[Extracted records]

* * * *

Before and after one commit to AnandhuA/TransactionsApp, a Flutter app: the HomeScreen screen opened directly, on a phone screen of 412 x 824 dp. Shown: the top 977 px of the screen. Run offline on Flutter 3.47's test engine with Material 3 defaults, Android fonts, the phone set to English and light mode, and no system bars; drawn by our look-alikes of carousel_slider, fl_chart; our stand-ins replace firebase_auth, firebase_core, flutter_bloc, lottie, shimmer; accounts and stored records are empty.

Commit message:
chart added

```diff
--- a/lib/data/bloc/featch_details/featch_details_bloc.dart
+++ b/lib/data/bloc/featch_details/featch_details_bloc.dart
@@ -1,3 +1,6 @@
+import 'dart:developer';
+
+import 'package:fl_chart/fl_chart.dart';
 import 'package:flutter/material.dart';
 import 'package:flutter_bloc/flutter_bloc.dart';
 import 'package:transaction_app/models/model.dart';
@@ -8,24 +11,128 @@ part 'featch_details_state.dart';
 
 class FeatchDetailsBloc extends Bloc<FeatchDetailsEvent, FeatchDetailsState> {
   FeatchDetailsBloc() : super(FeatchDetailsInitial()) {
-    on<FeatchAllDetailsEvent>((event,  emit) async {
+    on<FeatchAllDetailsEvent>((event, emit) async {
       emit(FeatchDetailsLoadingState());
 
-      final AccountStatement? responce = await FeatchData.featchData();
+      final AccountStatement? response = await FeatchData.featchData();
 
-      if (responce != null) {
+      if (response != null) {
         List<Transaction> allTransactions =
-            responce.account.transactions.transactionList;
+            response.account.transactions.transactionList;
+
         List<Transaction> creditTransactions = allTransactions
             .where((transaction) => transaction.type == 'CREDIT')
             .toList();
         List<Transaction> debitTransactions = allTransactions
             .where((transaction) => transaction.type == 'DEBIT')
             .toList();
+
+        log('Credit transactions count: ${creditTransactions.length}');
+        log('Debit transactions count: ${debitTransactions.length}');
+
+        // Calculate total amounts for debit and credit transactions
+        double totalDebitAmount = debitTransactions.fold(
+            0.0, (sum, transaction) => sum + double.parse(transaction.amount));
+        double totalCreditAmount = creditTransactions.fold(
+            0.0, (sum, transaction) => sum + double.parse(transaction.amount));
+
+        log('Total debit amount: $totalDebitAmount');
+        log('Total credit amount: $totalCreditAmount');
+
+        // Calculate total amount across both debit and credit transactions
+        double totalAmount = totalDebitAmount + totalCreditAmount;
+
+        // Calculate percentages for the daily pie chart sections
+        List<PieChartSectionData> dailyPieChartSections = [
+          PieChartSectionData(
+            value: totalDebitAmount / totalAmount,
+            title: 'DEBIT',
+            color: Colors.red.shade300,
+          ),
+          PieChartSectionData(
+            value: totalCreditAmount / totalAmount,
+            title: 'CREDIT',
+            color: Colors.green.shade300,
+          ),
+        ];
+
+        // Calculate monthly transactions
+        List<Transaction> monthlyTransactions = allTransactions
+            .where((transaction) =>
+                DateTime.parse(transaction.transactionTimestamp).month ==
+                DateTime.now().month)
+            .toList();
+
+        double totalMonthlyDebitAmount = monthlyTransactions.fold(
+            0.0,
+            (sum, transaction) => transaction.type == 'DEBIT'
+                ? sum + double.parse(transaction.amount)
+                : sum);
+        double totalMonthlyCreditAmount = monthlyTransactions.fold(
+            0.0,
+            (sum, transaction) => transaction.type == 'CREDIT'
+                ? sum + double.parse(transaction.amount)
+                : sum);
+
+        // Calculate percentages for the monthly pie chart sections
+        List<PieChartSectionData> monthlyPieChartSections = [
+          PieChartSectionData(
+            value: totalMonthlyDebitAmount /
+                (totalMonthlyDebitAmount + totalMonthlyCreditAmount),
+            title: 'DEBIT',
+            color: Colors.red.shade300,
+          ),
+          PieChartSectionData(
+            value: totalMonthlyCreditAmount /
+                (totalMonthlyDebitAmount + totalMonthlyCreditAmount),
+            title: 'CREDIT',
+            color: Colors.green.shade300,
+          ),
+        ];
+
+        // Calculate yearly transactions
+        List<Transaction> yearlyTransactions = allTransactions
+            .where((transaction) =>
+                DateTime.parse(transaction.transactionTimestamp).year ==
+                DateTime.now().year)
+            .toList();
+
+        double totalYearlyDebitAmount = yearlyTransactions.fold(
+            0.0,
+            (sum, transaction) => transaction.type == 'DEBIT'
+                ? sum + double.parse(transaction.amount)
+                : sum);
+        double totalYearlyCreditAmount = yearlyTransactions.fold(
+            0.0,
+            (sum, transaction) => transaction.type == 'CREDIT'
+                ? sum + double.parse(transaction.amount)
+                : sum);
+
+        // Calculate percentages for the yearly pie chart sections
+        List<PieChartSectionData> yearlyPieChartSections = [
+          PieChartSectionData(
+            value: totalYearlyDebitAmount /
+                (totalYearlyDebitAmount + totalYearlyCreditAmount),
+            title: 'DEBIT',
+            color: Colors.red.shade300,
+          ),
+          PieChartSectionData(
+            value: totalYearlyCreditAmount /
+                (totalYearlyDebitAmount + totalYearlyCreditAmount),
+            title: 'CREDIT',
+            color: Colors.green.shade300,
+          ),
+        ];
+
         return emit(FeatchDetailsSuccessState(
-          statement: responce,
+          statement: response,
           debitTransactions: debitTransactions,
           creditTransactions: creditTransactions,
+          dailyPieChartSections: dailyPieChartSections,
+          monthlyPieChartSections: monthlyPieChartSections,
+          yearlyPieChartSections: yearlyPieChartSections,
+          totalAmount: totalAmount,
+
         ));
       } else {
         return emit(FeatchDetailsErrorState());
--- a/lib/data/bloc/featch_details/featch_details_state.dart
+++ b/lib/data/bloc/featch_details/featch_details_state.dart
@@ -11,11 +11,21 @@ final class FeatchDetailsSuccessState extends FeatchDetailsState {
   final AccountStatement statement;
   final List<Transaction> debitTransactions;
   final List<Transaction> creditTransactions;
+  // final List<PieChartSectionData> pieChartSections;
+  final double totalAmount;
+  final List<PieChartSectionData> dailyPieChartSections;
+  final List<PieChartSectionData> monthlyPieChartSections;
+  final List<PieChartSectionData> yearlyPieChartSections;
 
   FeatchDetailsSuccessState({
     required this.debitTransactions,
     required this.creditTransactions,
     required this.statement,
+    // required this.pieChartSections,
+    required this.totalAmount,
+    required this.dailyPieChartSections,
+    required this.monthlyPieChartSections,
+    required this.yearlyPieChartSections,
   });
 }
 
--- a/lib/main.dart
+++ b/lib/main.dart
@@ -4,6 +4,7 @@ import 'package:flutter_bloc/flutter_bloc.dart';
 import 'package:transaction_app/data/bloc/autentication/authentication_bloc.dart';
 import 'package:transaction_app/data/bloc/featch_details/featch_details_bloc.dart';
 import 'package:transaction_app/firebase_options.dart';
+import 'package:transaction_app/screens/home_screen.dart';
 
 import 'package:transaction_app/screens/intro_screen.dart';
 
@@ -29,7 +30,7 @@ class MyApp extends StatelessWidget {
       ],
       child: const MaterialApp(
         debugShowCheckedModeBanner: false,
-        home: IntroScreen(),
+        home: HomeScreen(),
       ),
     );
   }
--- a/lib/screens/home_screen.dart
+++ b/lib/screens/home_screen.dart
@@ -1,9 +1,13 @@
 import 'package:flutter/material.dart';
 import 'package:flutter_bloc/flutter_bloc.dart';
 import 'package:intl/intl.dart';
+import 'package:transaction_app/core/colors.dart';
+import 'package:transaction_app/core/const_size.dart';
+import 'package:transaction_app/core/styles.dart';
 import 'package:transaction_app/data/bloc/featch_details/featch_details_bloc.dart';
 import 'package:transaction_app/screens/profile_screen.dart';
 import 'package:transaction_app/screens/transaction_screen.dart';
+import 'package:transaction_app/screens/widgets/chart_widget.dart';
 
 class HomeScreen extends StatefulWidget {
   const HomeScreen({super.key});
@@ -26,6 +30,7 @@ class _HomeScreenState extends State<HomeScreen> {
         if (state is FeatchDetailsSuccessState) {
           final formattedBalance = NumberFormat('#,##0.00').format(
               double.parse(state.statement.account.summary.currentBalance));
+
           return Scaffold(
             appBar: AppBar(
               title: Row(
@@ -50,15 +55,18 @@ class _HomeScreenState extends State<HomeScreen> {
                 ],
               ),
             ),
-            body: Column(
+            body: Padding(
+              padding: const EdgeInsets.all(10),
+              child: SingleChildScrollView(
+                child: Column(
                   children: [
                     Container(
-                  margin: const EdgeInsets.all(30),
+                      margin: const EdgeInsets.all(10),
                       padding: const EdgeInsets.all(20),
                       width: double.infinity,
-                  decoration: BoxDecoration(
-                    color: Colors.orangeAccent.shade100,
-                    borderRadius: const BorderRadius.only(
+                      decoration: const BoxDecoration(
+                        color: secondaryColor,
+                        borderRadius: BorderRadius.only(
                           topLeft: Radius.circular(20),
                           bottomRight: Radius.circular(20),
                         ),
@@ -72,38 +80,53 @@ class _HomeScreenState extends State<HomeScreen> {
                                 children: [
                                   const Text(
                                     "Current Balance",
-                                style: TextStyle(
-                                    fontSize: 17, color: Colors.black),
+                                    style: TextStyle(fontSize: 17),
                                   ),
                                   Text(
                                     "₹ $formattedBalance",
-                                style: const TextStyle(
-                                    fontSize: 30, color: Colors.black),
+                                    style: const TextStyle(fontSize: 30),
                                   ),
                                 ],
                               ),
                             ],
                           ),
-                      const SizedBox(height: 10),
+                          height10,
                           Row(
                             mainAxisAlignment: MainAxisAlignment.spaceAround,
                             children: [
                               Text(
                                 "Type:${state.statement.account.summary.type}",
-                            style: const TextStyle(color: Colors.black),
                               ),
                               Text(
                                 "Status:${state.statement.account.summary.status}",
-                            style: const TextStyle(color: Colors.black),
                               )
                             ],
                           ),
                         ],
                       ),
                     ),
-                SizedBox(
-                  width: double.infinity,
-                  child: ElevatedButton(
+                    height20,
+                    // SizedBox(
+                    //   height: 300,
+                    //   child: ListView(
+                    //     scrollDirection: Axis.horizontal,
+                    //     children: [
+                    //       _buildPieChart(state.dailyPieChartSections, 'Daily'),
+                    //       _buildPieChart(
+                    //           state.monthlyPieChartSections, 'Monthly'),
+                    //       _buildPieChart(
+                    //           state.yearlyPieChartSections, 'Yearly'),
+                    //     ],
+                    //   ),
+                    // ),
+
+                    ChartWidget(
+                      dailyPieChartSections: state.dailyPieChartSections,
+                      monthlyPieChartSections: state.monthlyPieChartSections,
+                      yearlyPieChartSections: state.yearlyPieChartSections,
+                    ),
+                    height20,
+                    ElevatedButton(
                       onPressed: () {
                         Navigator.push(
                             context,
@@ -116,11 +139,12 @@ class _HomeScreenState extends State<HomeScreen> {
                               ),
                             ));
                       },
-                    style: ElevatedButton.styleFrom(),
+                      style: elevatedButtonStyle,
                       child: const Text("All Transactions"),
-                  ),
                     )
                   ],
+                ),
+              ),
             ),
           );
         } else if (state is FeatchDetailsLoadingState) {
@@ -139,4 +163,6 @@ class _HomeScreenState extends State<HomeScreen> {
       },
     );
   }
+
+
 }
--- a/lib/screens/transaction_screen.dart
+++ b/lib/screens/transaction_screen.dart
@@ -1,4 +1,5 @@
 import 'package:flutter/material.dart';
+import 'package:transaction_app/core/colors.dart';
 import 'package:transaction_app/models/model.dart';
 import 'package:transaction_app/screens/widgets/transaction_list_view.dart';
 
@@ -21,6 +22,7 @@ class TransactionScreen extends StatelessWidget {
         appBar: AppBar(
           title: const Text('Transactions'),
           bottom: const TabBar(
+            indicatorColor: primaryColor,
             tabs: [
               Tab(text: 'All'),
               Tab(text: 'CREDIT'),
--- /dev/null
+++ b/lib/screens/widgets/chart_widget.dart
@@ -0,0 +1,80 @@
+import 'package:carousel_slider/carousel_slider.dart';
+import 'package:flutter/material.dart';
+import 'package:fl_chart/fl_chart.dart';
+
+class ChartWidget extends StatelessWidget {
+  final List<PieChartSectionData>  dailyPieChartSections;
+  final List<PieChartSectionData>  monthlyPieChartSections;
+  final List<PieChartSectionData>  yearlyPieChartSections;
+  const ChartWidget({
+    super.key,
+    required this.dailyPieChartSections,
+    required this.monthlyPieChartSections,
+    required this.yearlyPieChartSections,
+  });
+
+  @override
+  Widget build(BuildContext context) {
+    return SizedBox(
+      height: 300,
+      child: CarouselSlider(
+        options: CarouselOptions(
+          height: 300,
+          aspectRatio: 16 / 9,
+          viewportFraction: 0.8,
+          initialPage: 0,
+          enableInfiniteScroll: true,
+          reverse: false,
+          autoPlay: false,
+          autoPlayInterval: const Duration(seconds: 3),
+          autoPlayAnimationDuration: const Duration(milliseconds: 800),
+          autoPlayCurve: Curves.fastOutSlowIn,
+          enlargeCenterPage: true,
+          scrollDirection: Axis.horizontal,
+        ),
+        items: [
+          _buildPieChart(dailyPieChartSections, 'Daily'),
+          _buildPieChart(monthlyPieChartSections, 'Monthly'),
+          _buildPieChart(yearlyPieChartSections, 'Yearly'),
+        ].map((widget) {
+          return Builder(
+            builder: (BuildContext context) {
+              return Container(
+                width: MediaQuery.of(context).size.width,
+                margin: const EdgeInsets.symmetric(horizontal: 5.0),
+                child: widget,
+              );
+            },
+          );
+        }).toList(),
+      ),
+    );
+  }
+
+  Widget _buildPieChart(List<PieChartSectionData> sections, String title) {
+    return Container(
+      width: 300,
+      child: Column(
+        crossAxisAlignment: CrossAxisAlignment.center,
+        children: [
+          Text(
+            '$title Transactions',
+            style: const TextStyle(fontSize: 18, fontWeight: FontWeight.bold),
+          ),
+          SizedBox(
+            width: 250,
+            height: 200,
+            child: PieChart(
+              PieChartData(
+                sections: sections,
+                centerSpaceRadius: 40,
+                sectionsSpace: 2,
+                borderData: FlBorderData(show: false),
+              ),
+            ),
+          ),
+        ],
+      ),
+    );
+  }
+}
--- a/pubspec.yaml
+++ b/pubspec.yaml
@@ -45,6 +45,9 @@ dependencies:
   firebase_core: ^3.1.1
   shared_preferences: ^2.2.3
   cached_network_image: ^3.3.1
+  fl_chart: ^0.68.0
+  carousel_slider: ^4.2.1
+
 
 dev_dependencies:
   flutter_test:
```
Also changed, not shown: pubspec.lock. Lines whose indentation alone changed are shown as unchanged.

* * * *

What you will do:
Across all of the records above, how many lines include the string "black"? Answer with one number only.

Reply to the exercise:
4